Problem to work on:
What follows is a set of records. Retype them exactly, leaving out the pictures.

### Data in this exercise

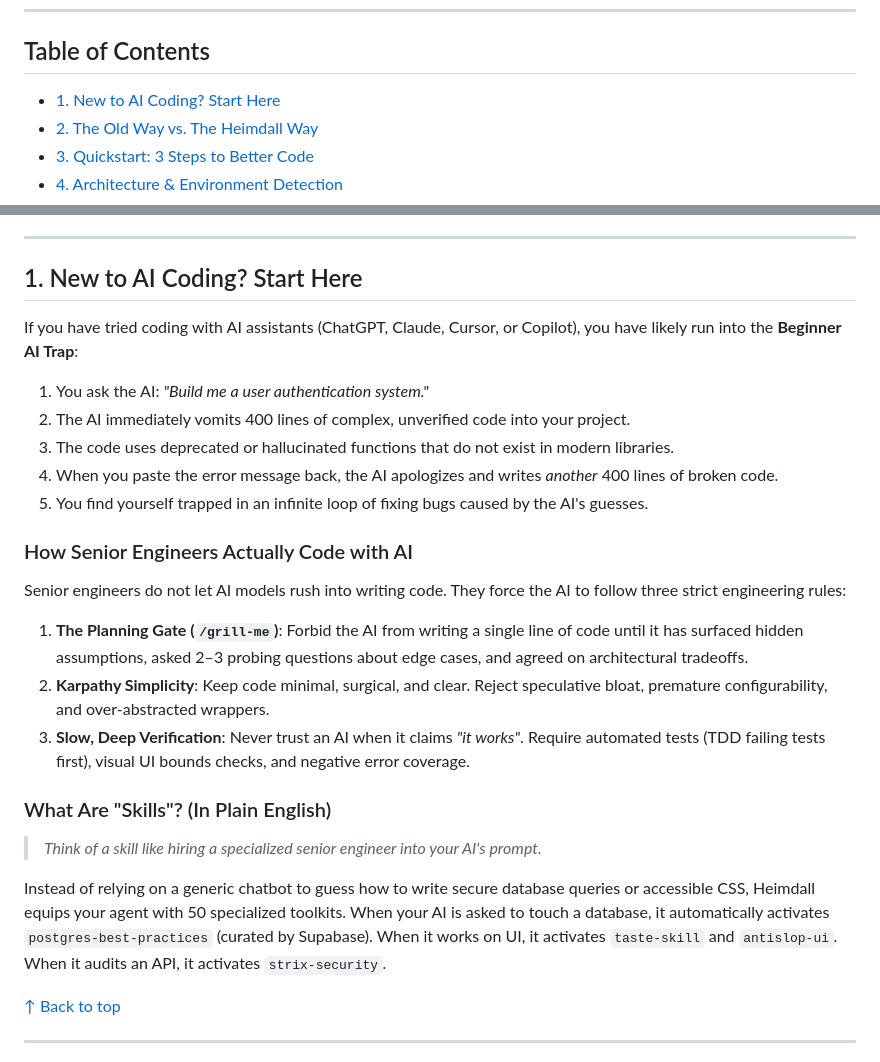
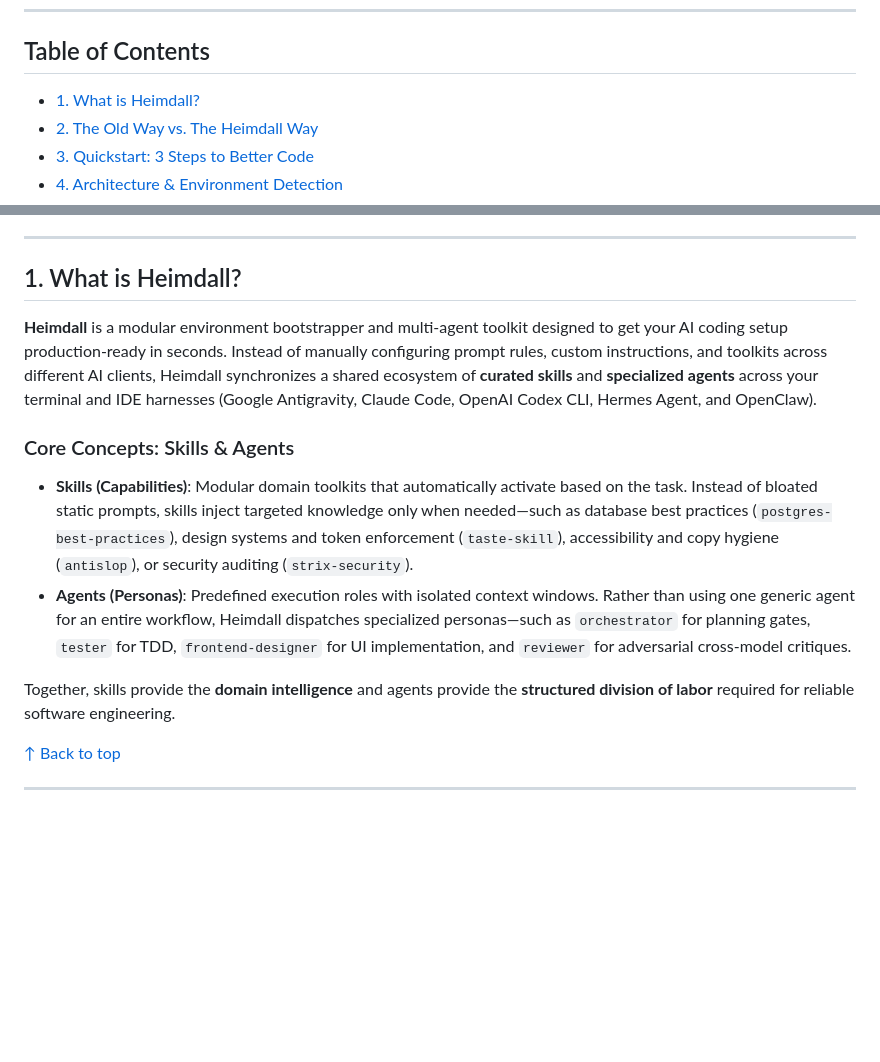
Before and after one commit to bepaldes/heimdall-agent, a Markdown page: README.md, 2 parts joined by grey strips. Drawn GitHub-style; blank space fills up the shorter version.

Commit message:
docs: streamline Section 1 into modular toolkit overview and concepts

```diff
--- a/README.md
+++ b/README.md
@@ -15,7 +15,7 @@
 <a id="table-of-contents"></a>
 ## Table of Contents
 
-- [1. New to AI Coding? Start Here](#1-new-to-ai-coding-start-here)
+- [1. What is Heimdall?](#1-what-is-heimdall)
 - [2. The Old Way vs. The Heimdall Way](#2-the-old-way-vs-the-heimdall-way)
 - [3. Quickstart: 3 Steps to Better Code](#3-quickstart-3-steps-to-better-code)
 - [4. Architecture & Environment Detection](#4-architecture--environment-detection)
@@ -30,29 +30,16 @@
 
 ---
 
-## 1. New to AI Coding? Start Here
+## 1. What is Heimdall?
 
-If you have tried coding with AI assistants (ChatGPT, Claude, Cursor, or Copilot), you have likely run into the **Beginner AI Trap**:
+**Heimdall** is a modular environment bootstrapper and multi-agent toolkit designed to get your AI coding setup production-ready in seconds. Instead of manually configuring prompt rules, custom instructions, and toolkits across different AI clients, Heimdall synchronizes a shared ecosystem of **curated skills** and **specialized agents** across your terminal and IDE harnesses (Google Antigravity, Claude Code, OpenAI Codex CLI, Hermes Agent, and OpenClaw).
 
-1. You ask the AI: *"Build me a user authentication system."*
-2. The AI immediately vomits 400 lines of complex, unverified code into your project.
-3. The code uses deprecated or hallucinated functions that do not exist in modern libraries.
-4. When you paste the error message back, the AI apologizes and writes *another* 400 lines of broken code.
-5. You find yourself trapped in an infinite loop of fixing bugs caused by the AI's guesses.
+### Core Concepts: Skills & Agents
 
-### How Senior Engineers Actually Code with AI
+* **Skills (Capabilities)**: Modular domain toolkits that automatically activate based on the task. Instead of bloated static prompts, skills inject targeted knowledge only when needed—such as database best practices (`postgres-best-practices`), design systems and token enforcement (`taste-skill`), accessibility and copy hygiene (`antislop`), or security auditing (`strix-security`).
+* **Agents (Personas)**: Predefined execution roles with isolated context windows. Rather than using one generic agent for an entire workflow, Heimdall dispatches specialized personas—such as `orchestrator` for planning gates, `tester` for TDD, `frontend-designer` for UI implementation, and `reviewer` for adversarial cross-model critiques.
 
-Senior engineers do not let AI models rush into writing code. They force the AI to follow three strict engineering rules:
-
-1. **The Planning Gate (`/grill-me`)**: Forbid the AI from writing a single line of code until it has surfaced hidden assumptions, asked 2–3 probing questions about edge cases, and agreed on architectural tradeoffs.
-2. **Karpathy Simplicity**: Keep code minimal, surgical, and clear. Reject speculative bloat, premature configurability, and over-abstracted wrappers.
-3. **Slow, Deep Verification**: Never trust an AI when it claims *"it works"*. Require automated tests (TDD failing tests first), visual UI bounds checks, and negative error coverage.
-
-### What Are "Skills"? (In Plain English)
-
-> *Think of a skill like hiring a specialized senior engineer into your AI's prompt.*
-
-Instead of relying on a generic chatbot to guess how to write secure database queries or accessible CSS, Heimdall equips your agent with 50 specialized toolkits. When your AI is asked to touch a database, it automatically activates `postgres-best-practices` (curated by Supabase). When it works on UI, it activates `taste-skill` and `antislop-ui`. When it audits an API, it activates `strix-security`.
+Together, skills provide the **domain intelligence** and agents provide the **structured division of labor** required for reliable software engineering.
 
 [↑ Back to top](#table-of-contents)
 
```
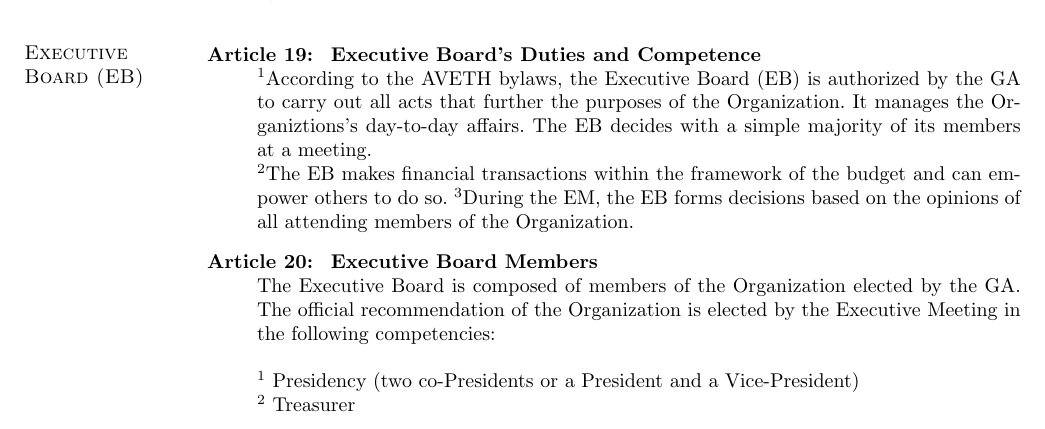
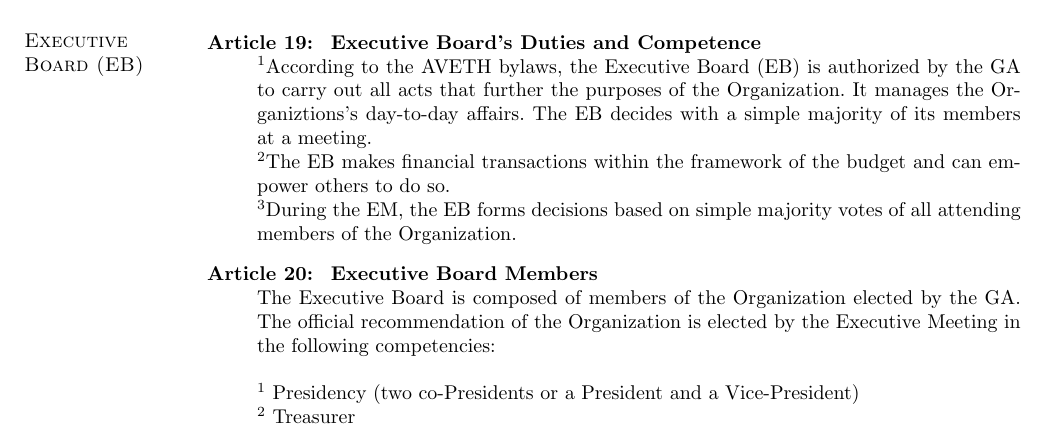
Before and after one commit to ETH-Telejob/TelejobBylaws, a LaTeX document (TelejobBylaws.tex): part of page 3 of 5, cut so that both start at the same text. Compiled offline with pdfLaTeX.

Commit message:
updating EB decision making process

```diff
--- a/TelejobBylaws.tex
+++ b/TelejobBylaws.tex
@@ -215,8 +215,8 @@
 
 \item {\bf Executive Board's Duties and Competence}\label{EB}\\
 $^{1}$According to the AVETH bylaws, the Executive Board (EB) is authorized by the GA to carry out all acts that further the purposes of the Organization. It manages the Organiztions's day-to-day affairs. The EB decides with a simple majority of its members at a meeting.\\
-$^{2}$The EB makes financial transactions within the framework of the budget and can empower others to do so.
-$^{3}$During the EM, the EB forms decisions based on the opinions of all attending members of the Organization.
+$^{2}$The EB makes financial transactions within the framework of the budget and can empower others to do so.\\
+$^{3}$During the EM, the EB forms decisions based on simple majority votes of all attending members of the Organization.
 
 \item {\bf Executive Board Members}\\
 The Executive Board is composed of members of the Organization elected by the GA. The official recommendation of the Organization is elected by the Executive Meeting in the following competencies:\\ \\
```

######

Exercise output:
Before and after one commit to bepaldes/heimdall-agent, a Markdown page: README.md, 2 parts joined by grey strips. Drawn GitHub-style; blank space fills up the shorter version.

Commit message:
docs: streamline Section 1 into modular toolkit overview and concepts

```diff
--- a/README.md
+++ b/README.md
@@ -15,7 +15,7 @@
 <a id="table-of-contents"></a>
 ## Table of Contents
 
-- [1. New to AI Coding? Start Here](#1-new-to-ai-coding-start-here)
+- [1. What is Heimdall?](#1-what-is-heimdall)
 - [2. The Old Way vs. The Heimdall Way](#2-the-old-way-vs-the-heimdall-way)
 - [3. Quickstart: 3 Steps to Better Code](#3-quickstart-3-steps-to-better-code)
 - [4. Architecture & Environment Detection](#4-architecture--environment-detection)
@@ -30,29 +30,16 @@
 
 ---
 
-## 1. New to AI Coding? Start Here
+## 1. What is Heimdall?
 
-If you have tried coding with AI assistants (ChatGPT, Claude, Cursor, or Copilot), you have likely run into the **Beginner AI Trap**:
+**Heimdall** is a modular environment bootstrapper and multi-agent toolkit designed to get your AI coding setup production-ready in seconds. Instead of manually configuring prompt rules, custom instructions, and toolkits across different AI clients, Heimdall synchronizes a shared ecosystem of **curated skills** and **specialized agents** across your terminal and IDE harnesses (Google Antigravity, Claude Code, OpenAI Codex CLI, Hermes Agent, and OpenClaw).
 
-1. You ask the AI: *"Build me a user authentication system."*
-2. The AI immediately vomits 400 lines of complex, unverified code into your project.
-3. The code uses deprecated or hallucinated functions that do not exist in modern libraries.
-4. When you paste the error message back, the AI apologizes and writes *another* 400 lines of broken code.
-5. You find yourself trapped in an infinite loop of fixing bugs caused by the AI's guesses.
+### Core Concepts: Skills & Agents
 
-### How Senior Engineers Actually Code with AI
+* **Skills (Capabilities)**: Modular domain toolkits that automatically activate based on the task. Instead of bloated static prompts, skills inject targeted knowledge only when needed—such as database best practices (`postgres-best-practices`), design systems and token enforcement (`taste-skill`), accessibility and copy hygiene (`antislop`), or security auditing (`strix-security`).
+* **Agents (Personas)**: Predefined execution roles with isolated context windows. Rather than using one generic agent for an entire workflow, Heimdall dispatches specialized personas—such as `orchestrator` for planning gates, `tester` for TDD, `frontend-designer` for UI implementation, and `reviewer` for adversarial cross-model critiques.
 
-Senior engineers do not let AI models rush into writing code. They force the AI to follow three strict engineering rules:
-
-1. **The Planning Gate (`/grill-me`)**: Forbid the AI from writing a single line of code until it has surfaced hidden assumptions, asked 2–3 probing questions about edge cases, and agreed on architectural tradeoffs.
-2. **Karpathy Simplicity**: Keep code minimal, surgical, and clear. Reject speculative bloat, premature configurability, and over-abstracted wrappers.
-3. **Slow, Deep Verification**: Never trust an AI when it claims *"it works"*. Require automated tests (TDD failing tests first), visual UI bounds checks, and negative error coverage.
-
-### What Are "Skills"? (In Plain English)
-
-> *Think of a skill like hiring a specialized senior engineer into your AI's prompt.*
-
-Instead of relying on a generic chatbot to guess how to write secure database queries or accessible CSS, Heimdall equips your agent with 50 specialized toolkits. When your AI is asked to touch a database, it automatically activates `postgres-best-practices` (curated by Supabase). When it works on UI, it activates `taste-skill` and `antislop-ui`. When it audits an API, it activates `strix-security`.
+Together, skills provide the **domain intelligence** and agents provide the **structured division of labor** required for reliable software engineering.
 
 [↑ Back to top](#table-of-contents)
 
```
Before and after one commit to ETH-Telejob/TelejobBylaws, a LaTeX document (TelejobBylaws.tex): part of page 3 of 5, cut so that both start at the same text. Compiled offline with pdfLaTeX.

Commit message:
updating EB decision making process

```diff
--- a/TelejobBylaws.tex
+++ b/TelejobBylaws.tex
@@ -215,8 +215,8 @@
 
 \item {\bf Executive Board's Duties and Competence}\label{EB}\\
 $^{1}$According to the AVETH bylaws, the Executive Board (EB) is authorized by the GA to carry out all acts that further the purposes of the Organization. It manages the Organiztions's day-to-day affairs. The EB decides with a simple majority of its members at a meeting.\\
-$^{2}$The EB makes financial transactions within the framework of the budget and can empower others to do so.
-$^{3}$During the EM, the EB forms decisions based on the opinions of all attending members of the Organization.
+$^{2}$The EB makes financial transactions within the framework of the budget and can empower others to do so.\\
+$^{3}$During the EM, the EB forms decisions based on simple majority votes of all attending members of the Organization.
 
 \item {\bf Executive Board Members}\\
 The Executive Board is composed of members of the Organization elected by the GA. The official recommendation of the Organization is elected by the Executive Meeting in the following competencies:\\ \\
```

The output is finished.